|Glossary Home||AU Home||AU Psych Resources|
|Writing Help||Positive Reinforcement||Internal Validity|
|Registered Student Login|
A | B | C | D | E | F | G | H | I | J | K | L | M | N | O | P | Q | R | S | T | U | V | W | X | Y | Z | Index
Definition: A mind that acts upon sensory input to give it new meaning. Background: Epistemology is concerned with questions about what can we know and how can we know it. One school of thought, rationalism, postulates an active mind, one that organizes sensory input in such a way as to add new meaning beyond the sensory data itself. The mind is said to contain some sort of innate cognitive capacity that is a precondition for knowing. A reasoning, active mind is primary, the true source of knowledge. Sensory experience in and of itself is deemed unreliable. The active mind is contrasted with the passive mind postulated by radical empiricists, that reflects upon sensory input but adds nothing new to the experience. This dichotomy in Western thought began with René Descartes (1596-1650) and John Locke (1632-1704), and has continued as a debate between a priori (rationalist and nativist) and a posteriori (empiricist) origins of knowledge, respectively. Further Reading:
Cottingham, J. (1984). Rationalism.

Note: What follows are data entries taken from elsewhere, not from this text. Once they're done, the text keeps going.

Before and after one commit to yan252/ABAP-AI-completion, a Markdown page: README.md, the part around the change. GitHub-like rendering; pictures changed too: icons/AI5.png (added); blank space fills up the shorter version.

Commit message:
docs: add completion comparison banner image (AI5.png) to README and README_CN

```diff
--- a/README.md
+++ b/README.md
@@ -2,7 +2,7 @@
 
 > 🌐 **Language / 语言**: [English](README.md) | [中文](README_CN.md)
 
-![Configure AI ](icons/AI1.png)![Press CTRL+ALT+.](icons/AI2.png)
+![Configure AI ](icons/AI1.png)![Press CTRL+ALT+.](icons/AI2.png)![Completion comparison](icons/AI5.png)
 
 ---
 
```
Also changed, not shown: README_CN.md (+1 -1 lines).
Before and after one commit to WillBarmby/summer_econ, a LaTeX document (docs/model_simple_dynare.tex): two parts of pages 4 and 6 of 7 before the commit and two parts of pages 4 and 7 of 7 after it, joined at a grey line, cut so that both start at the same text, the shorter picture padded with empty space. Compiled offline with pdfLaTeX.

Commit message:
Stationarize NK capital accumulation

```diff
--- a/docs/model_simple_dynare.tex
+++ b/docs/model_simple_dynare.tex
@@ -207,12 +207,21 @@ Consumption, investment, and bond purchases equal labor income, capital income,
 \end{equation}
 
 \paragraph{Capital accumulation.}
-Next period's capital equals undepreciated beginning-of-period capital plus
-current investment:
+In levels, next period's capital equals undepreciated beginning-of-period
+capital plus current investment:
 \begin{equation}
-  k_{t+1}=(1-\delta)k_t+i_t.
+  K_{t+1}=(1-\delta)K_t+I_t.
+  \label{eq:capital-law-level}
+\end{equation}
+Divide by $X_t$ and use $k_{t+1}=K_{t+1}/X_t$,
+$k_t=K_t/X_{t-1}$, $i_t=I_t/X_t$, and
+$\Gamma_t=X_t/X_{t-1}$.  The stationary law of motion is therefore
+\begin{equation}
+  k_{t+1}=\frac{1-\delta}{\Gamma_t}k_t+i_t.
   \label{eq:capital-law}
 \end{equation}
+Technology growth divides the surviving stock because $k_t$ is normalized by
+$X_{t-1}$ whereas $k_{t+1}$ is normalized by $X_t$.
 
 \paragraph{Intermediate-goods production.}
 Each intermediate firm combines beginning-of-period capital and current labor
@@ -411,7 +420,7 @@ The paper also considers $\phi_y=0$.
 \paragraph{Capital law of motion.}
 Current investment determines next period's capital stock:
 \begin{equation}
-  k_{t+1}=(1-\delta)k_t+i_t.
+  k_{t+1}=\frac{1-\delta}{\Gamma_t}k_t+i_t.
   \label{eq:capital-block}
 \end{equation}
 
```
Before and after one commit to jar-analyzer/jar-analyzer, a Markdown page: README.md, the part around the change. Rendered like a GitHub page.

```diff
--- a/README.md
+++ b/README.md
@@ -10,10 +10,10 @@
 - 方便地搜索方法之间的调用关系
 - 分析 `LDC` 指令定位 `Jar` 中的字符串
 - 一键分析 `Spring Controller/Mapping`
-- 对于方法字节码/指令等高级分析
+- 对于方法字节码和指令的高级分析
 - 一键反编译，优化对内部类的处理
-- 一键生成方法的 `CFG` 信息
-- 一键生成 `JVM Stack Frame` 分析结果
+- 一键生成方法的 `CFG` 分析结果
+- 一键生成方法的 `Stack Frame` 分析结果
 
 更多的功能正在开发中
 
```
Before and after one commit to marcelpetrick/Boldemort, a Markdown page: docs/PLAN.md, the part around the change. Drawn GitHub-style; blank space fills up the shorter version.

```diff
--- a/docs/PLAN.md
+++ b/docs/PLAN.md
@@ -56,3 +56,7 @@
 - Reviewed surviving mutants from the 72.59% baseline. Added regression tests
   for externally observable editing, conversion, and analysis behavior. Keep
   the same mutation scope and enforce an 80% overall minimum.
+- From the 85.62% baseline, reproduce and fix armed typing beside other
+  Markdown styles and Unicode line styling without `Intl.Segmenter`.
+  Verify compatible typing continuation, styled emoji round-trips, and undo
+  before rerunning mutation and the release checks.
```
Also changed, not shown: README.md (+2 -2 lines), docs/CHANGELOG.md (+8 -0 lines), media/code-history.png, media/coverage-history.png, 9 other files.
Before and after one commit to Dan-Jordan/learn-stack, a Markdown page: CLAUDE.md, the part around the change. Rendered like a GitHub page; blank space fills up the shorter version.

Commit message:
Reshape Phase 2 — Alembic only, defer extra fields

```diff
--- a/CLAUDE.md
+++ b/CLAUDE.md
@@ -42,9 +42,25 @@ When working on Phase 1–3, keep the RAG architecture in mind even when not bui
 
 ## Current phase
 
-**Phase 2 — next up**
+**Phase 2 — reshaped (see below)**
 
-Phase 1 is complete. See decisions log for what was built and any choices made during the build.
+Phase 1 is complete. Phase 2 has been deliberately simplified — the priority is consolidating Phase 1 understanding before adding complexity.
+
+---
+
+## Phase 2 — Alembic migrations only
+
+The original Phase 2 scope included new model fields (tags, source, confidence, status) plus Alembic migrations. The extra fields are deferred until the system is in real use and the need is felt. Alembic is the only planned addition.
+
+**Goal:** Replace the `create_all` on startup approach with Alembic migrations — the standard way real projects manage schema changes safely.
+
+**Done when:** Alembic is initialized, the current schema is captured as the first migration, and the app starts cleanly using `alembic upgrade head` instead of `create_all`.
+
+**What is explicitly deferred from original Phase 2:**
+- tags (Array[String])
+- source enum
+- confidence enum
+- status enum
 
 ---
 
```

London: Paladin.
Kemerling, G. (2001). Rationalism [On-line] Available: http://www.philosophypages.com/dy/r.htm#ratm
Related Terms: Descartes, René (1596 - 1650)
Locke, John (1632 - 1704)
Self-Instructional Resources: Take a 1-item self-test over this concept.
Athabasca University, Canada's Open University
© Athabasca University.
Maintained by Information Architect
Last Modified: Thu Feb 9 13:56:48 2017